Most importantly, if you haven’t yet filed your 2020 tax return, you could be missing out on IRS money, like a tax refund, stimulus checks orpayments. If you wait too long to file and claim a refund, the IRS says you could risk losing it completely.
Remember, an extension doesn’t postpone having to pay taxes that you owe, it just gives you extra time to file your return. The IRS is still providing several electronic filing options, including free file for individuals whose income is no more than $72,000.
We’ll explain below how to know if the deadline applies to you, who gets more time to file and what happens if you miss the October deadline. Here’s how toand what to know about .
Do I qualify for a tax extension?

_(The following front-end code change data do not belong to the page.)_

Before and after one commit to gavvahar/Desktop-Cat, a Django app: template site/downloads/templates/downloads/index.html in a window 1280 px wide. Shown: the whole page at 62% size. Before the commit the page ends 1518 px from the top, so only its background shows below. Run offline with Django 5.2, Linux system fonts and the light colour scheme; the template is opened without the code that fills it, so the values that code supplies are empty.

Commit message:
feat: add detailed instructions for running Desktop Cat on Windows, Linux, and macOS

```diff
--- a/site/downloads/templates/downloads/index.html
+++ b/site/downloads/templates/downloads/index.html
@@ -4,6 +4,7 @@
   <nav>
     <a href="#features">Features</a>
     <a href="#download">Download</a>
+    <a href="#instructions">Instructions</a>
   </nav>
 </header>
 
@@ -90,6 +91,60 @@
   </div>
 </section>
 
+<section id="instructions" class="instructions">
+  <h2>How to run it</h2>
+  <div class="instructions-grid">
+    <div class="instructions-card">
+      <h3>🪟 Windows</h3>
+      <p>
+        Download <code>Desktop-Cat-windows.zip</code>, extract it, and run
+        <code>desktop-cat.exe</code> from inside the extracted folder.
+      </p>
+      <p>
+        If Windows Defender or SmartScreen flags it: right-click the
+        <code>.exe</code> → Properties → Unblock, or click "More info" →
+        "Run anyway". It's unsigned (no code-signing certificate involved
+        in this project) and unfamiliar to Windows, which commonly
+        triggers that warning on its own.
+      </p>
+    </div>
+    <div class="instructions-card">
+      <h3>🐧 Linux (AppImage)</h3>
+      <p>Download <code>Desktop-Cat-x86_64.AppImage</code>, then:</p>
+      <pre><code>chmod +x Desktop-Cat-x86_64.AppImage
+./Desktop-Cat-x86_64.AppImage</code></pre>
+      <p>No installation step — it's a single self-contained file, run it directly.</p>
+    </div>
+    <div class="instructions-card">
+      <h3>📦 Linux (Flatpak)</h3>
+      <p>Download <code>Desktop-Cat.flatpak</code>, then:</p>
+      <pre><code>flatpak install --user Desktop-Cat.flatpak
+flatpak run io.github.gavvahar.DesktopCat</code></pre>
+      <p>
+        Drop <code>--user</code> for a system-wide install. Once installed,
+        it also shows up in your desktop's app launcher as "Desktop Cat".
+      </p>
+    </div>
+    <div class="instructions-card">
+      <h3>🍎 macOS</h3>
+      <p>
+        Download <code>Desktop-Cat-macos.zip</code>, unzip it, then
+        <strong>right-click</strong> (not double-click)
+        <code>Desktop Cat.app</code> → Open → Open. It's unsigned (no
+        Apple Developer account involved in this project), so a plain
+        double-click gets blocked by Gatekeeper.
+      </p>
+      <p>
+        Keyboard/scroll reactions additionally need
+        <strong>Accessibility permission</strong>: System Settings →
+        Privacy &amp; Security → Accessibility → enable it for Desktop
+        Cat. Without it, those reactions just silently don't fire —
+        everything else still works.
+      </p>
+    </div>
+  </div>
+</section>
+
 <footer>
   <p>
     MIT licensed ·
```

The IRS will have granted a filing extension if you filed Form 4868 (PDF) either by paper or electronically using e-file before the May 17 filing deadline. You would’ve had to pay all or part of your estimated income tax due using Direct Pay, the Electronic Federal Tax Payment System, or using a debit or, and note that you were filing for an extension.
Some taxpayers are automatically granted more time to file. This includes military personnel who are serving in a combat zone or persons in federally declared disaster areas.
How do I file my 2020 tax return today?
The IRS says that taxpayers can file and schedule their federal tax payments online, by phone or with the mobile IRS2Go app.
If you need to find a tax software service to use, and you make $72,000 or less, you can find an IRS-approved free filing service easily. You’ll need to gather the following information: income statements (W2s or 1099s); any adjustments to your income; your current filing status (single, married, filing jointly); and dependent information. If you make more than $72,000, you can use the Free File Fillable form.
If you haven’t already made a tax payment, the IRS prefers that payments be made electronically, and offers a variety of ways to do so, including IRS Direct Pay, which is directly linked to a checking or savings account. Another option is by credit card using the mobile IRS2Go app, or through the Electronic Federal Tax Payment System…Read more>>